Children living in direct provision queue for the meals, along with their parents. They are served three meals a day in a canteen within the centre. Parents living in the centre I visited tell me that their children often can’t eat the food; it’s spicy everyday they say – too spicy for their young palettes. Bananas are given on a Thursday: if your child wants a banana on a Monday, they’ll just have to wait. Parents are provided with baby formula until the child is 1 year old, but when they turn 1, it is taken away – the parents have no choice in this. I ask if there are children’s meals or if any alternative is provided if the children can’t or won’t eat what is offered. I am told there is not. As a parent of two small children this seems like an impossibility to me. While my eldest has gotten better with age, I often have to resort to plans B, C, and D to ensure my incorrigibly stubborn toddler doesn’t starve. Continue reading “#DirectProvision15: Children in Direct Provision”
St Nicholas’s Cathedral, Galway,Ireland
6th January, 2014
One of a series of socially engaged ritual performances by Ceara Conway. Created through a year long process of engagement with Able Women, a group of women seeking asylum in Ireland.
This performance highlights aspects of ‘Able Women’s’ experiences of living within the Direct Provision system in Galway City through voice and lament.
This project was supported by the Arts Council Artist in the Community Scheme , managed by Create.
(Film – Flying Knee Productions and Nora Duggan)
I have arrive and concluded the story
But am nervous to roll the scroll.
I will like to say is all over but we just began,
Loved to end it all but my mind is not at rest.
Emotions are dip but saturated with the love of continuity.
How do I phrase the sentence?
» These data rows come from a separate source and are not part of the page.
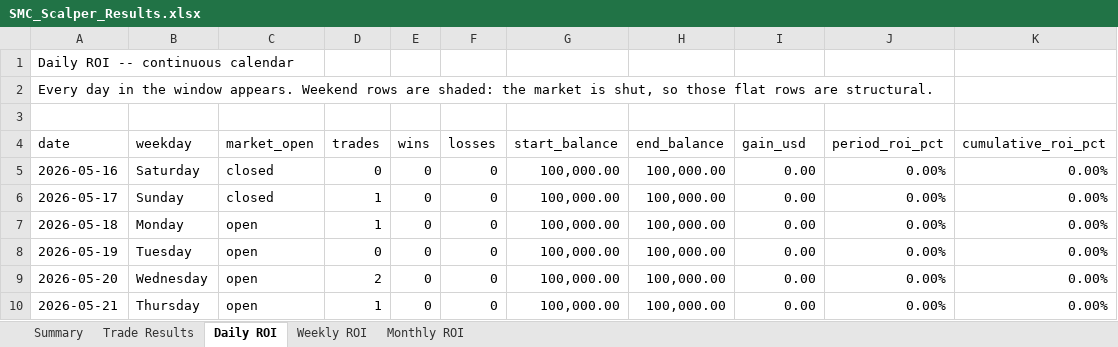
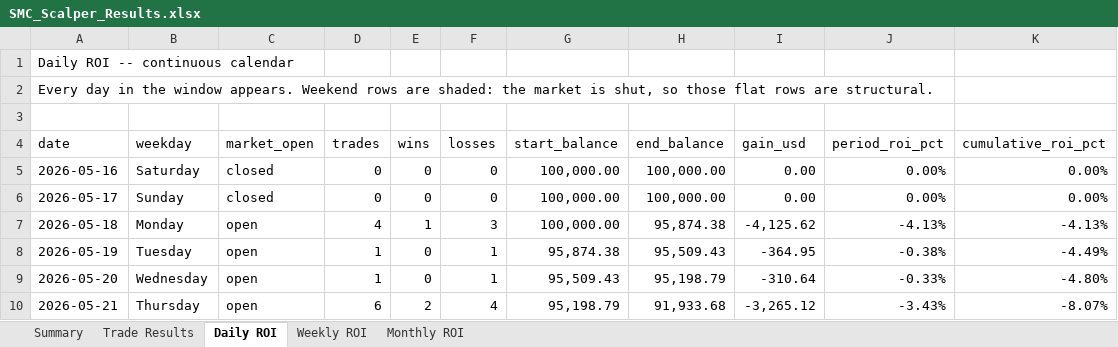
Before and after one commit to Mylifeloading94/Mylifeloading94, an Excel workbook: SMC_Scalper_Results.xlsx, sheet Daily ROI, drawn as a sheet; only a part is shown; values as stored, in another font and other column widths than the file's, no cell formats; the diff covers the shown part only; the diff names each change by its address in the sheet, - before the commit and + after, or states it on an @@ line.

```diff
--- a/SMC_Scalper_Results.xlsx (sheet Daily ROI)
+++ b/SMC_Scalper_Results.xlsx (sheet Daily ROI)
-D6 (trades): 1
+D6 (trades): 0
-D7 (trades): 1
+D7 (trades): 4
-E7 (wins): 0
+E7 (wins): 1
-F7 (losses): 0
+F7 (losses): 3
-H7 (end_balance): 100,000.00
+H7 (end_balance): 95,874.38
-I7 (gain_usd): 0.00
+I7 (gain_usd): -4,125.62
-J7 (period_roi_pct): 0.00%
+J7 (period_roi_pct): -4.13%
-K7 (cumulative_roi_pct): 0.00%
+K7 (cumulative_roi_pct): -4.13%
-D8 (trades): 0
+D8 (trades): 1
-F8:F9 (losses): 0
+F8:F9 (losses): 1
-G8 (start_balance): 100,000.00
+G8 (start_balance): 95,874.38
-H8 (end_balance): 100,000.00
+H8 (end_balance): 95,509.43
-I8 (gain_usd): 0.00
+I8 (gain_usd): -364.95
-J8 (period_roi_pct): 0.00%
+J8 (period_roi_pct): -0.38%
-K8 (cumulative_roi_pct): 0.00%
+K8 (cumulative_roi_pct): -4.49%
-D9 (trades): 2
+D9 (trades): 1
-G9 (start_balance): 100,000.00
+G9 (start_balance): 95,509.43
-H9 (end_balance): 100,000.00
+H9 (end_balance): 95,198.79
-I9 (gain_usd): 0.00
+I9 (gain_usd): -310.64
-J9 (period_roi_pct): 0.00%
+J9 (period_roi_pct): -0.33%
-K9 (cumulative_roi_pct): 0.00%
+K9 (cumulative_roi_pct): -4.80%
-D10 (trades): 1
+D10 (trades): 6
-E10 (wins): 0
+E10 (wins): 2
-F10 (losses): 0
+F10 (losses): 4
-G10 (start_balance): 100,000.00
+G10 (start_balance): 95,198.79
-H10 (end_balance): 100,000.00
+H10 (end_balance): 91,933.68
-I10 (gain_usd): 0.00
+I10 (gain_usd): -3,265.12
-J10 (period_roi_pct): 0.00%
+J10 (period_roi_pct): -3.43%
-K10 (cumulative_roi_pct): 0.00%
+K10 (cumulative_roi_pct): -8.07%
```
Also changed, not shown: 529 edited cells elsewhere in this sheet, sheet Trade Results, sheet Weekly ROI, sheet Monthly ROI, sheet Summary, cell formats, 3 other files.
How can I illustrate that am human.
My life unknown, born alive but live as the dead.
I had a faith which has fade, for life hard so I crack my heard to live.
Words are not far but I eat pictures to be free, because burned mouth has no laugher.
Tree may die but we may try,
For living is text when hands are tied.
Who can tell when it will all end or ever know if the dead feels a pain.
Most don’t care about what they don’t see.
Jennifer DeWan is Campaigns and Communications Manager in Nasc, the Irish Immigrant Support Centre.
Nasc, the Irish Immigrant Support Centre has long campaigned for the introduction of an independent complaints mechanism to provide oversight of the direct provision system. The current complaints system – outlined in the Reception and Integration Agency’s (RIA) House Rules and Procedures – has been widely discredited as dysfunctional because of its lack of impartiality.
This criticism has been recently validated in the judgment delivered by High Court Justice Mac Eochaidh in his decision in C.A. and T.A (14 November 2014), which deemed the complaints mechanism (along with other aspects of the House Rules) unlawful.
This decision is an extremely welcome development. It finally vindicates the views that many asylum seekers have continually expressed. Over the years, Nasc has heard many complaints from residents about conditions in direct provision. Most of these complaints are never officially made, as there is little faith amongst residents in the current complaints mechanism.
In our experience many asylum seekers are reluctant to complain about their treatment in direct provision, and this reluctance stems more often than not from a belief that they would be targeted by the management of the centre or RIA. Another reason we hear that residents do not complain is the fear that it may somehow negatively impact their protection application or result in some other form of punishment, such as a punitive transfer. Continue reading “#DirectProvision15: The need for an independent complaints mechanism”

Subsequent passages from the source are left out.